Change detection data
——

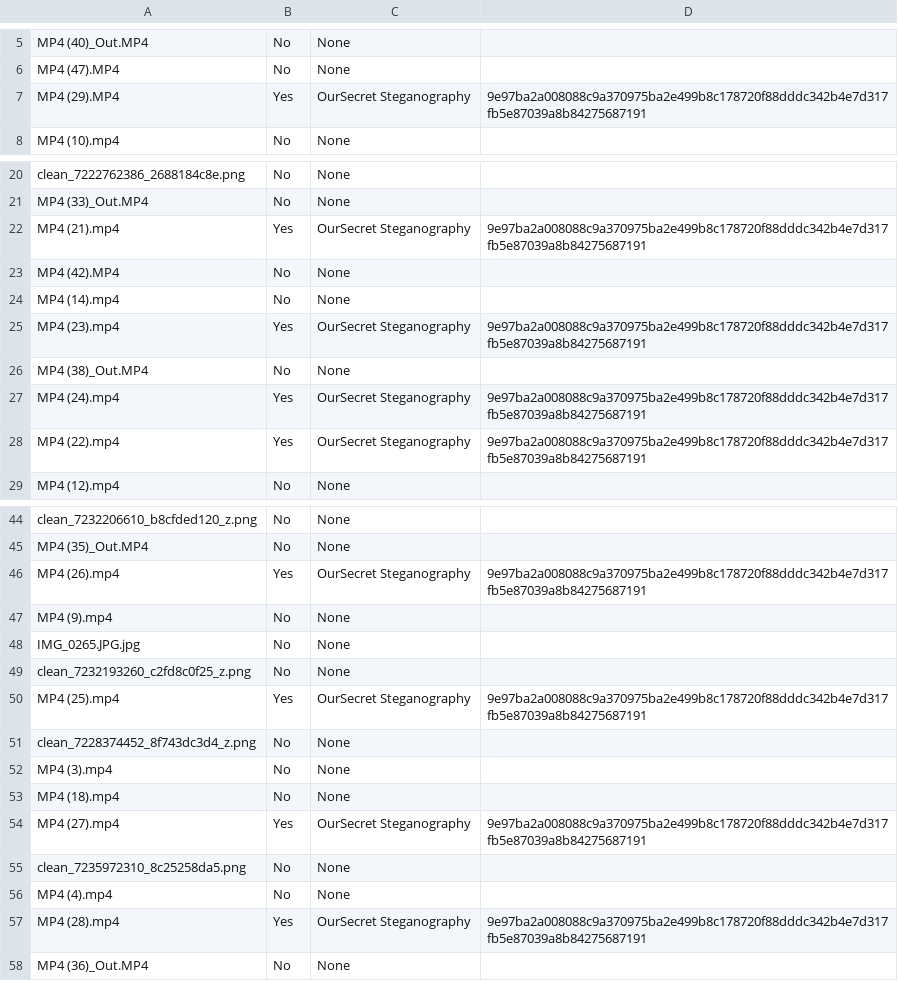
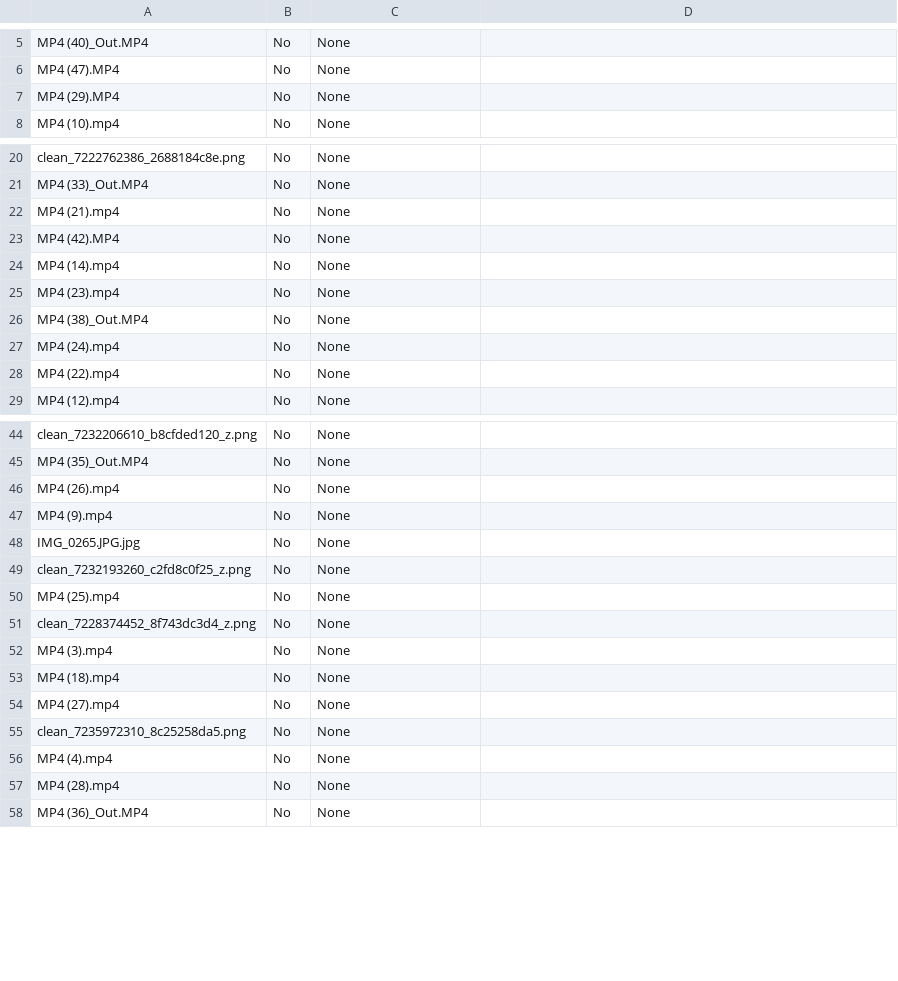
Before and after one commit to UoK424/RAMSES-StegAware, a CSV file: Results/122028424497656174981214625703192248197_stegResults.csv (was Results/157759857116964214335946390556919510125_stegResults.csv), drawn as a sheet; only a part is shown, gaps mark what is left out; the diff covers the shown part only.

Commit message:
added omnihide, still some bugs to work out- It doesn't detect steg files currently, we are assuming it's an issue in byte counting

```diff
--- a/Results/157759857116964214335946390556919510125_stegResults.csv
+++ b/Results/122028424497656174981214625703192248197_stegResults.csv
@@ -6,3 +6,3 @@ MP4 (40)_Out.MP4,No,None,
 MP4 (47).MP4,No,None,
-MP4 (29).MP4,Yes,OurSecret Steganography,9e97ba2a008088c9a370975ba2e499b8c178720f88dddc342b4e7d317fb5e87039a8b84275687191
+MP4 (29).MP4,No,None,
 MP4 (10).mp4,No,None,
@@ -21,9 +21,9 @@ clean_7222762386_2688184c8e.png,No,None,
 MP4 (33)_Out.MP4,No,None,
-MP4 (21).mp4,Yes,OurSecret Steganography,9e97ba2a008088c9a370975ba2e499b8c178720f88dddc342b4e7d317fb5e87039a8b84275687191
+MP4 (21).mp4,No,None,
 MP4 (42).MP4,No,None,
 MP4 (14).mp4,No,None,
-MP4 (23).mp4,Yes,OurSecret Steganography,9e97ba2a008088c9a370975ba2e499b8c178720f88dddc342b4e7d317fb5e87039a8b84275687191
+MP4 (23).mp4,No,None,
 MP4 (38)_Out.MP4,No,None,
-MP4 (24).mp4,Yes,OurSecret Steganography,9e97ba2a008088c9a370975ba2e499b8c178720f88dddc342b4e7d317fb5e87039a8b84275687191
-MP4 (22).mp4,Yes,OurSecret Steganography,9e97ba2a008088c9a370975ba2e499b8c178720f88dddc342b4e7d317fb5e87039a8b84275687191
+MP4 (24).mp4,No,None,
+MP4 (22).mp4,No,None,
 MP4 (12).mp4,No,None,
@@ -45,3 +45,3 @@ clean_7232206610_b8cfded120_z.png,No,None,
 MP4 (35)_Out.MP4,No,None,
-MP4 (26).mp4,Yes,OurSecret Steganography,9e97ba2a008088c9a370975ba2e499b8c178720f88dddc342b4e7d317fb5e87039a8b84275687191
+MP4 (26).mp4,No,None,
 MP4 (9).mp4,No,None,
@@ -49,3 +49,3 @@ IMG_0265.JPG.jpg,No,None,
 clean_7232193260_c2fd8c0f25_z.png,No,None,
-MP4 (25).mp4,Yes,OurSecret Steganography,9e97ba2a008088c9a370975ba2e499b8c178720f88dddc342b4e7d317fb5e87039a8b84275687191
+MP4 (25).mp4,No,None,
 clean_7228374452_8f743dc3d4_z.png,No,None,
@@ -53,6 +53,6 @@ MP4 (3).mp4,No,None,
 MP4 (18).mp4,No,None,
-MP4 (27).mp4,Yes,OurSecret Steganography,9e97ba2a008088c9a370975ba2e499b8c178720f88dddc342b4e7d317fb5e87039a8b84275687191
+MP4 (27).mp4,No,None,
 clean_7235972310_8c25258da5.png,No,None,
 MP4 (4).mp4,No,None,
-MP4 (28).mp4,Yes,OurSecret Steganography,9e97ba2a008088c9a370975ba2e499b8c178720f88dddc342b4e7d317fb5e87039a8b84275687191
+MP4 (28).mp4,No,None,
 MP4 (36)_Out.MP4,No,None,
```
Also changed, not shown: 3 edited cells elsewhere in this file, 6 other files.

——

→ **Goal of the exercise**: The lines above that hold the word "files" need counting; write the count and nothing more.

→ **Response to this task**: 2